▶ [Task]
Take every line in the entries that includes the word "footer" and copy it.

(Front-end code edit data)
* * * * * * *

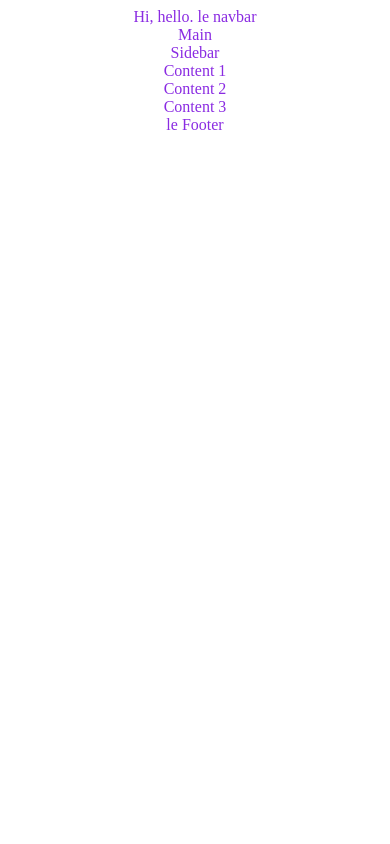
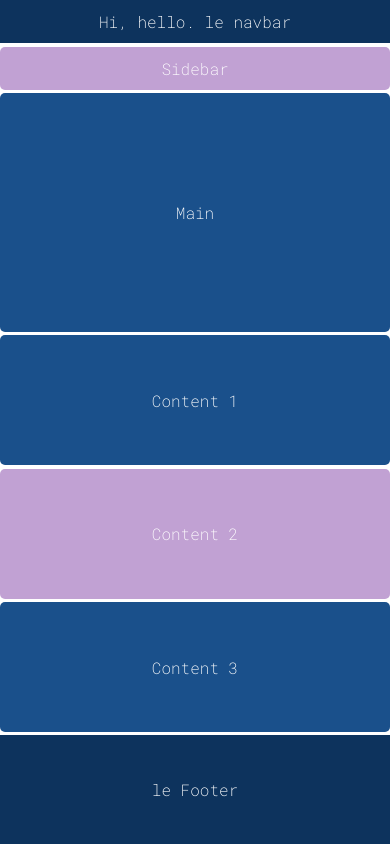
Before and after one commit to alexander101010/layoutsAndComponents, a plain HTML site: page responsiveCSSgrid/index.html in a window 390 px wide. Drawn offline with Linux system fonts and the light colour scheme.

Commit message:
CSS grid template areas set up
Breakpoint for mobile currently at 800px

```diff
--- a/responsiveCSSgrid/styles.css
+++ b/responsiveCSSgrid/styles.css
@@ -1,4 +1,105 @@
+:root {
+  --main-bg-color: #0d335d;
+  --secondary-bg-color: #c1a1d3;
+  --third-bg-color: #1a508b;
+  --main-radius: 5px;
+  --main-padding: 5px;
+}
+
+* {
+  margin: 0;
+  padding: 0;
+  box-sizing: border-box;
+}
+
 .container {
-  color: blueviolet;
-  text-align: center;
+  display: grid;
+  height: 100vh;
+  grid-template-columns: 1fr 1fr 1fr 1fr;
+  grid-template-rows: 0.2fr 1.5fr 1.2fr 0.8fr;
+  grid-template-areas:
+    "nav nav nav nav"
+    "sidebar main main main"
+    "sidebar content1 content2 content3"
+    "footer footer footer footer";
+  grid-gap: 0.2rem;
+  color: white;
+  font-family: "Roboto Mono", monospace;
 }
+
+nav {
+  grid-area: nav;
+  background-color: var(--main-bg-color);
+  display: grid;
+  place-items: center;
+  /* border-radius: var(--main-radius); */
+}
+
+main {
+  grid-area: main;
+  display: grid;
+  place-items: center;
+  background-color: var(--third-bg-color);
+  border-radius: var(--main-radius);
+  padding: var(--main-padding);
+}
+
+#sidebar {
+  grid-area: sidebar;
+  display: grid;
+  place-items: center;
+  background-color: var(--secondary-bg-color);
+  border-radius: var(--main-radius);
+  padding: var(--main-padding);
+}
+
+#content1 {
+  grid-area: content1;
+  display: grid;
+  place-items: center;
+  background-color: var(--third-bg-color);
+  border-radius: var(--main-radius);
+  padding: var(--main-padding);
+}
+
+#content2 {
+  grid-area: content2;
+  display: grid;
+  place-items: center;
+  background-color: var(--secondary-bg-color);
+  border-radius: var(--main-radius);
+  padding: var(--main-padding);
+}
+
+#content3 {
+  grid-area: content3;
+  display: grid;
+  place-items: center;
+  background-color: var(--third-bg-color);
+  border-radius: var(--main-radius);
+  padding: var(--main-padding);
+}
+
+footer {
+  grid-area: footer;
+  background-color: var(--main-bg-color);
+  display: grid;
+  place-items: center;
+  /* border-radius: var(--main-radius); */
+  padding: var(--main-padding);
+}
+
+@media only screen and (max-width: 800px) {
+  .container {
+    grid-template-columns: 1fr;
+    grid-template-rows: 0.4fr 0.4fr 2.2fr 1.2fr 1.2fr 1.2fr 1fr;
+    grid-template-areas:
+      "nav"
+      "sidebar"
+      "main"
+      "content1"
+      "content2"
+      "content3"
+      "footer";
+  }
+}
```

* * * * * * *

▶ [Response to the task]
+    "footer footer footer footer";
+footer {
+  grid-area: footer;
+      "footer";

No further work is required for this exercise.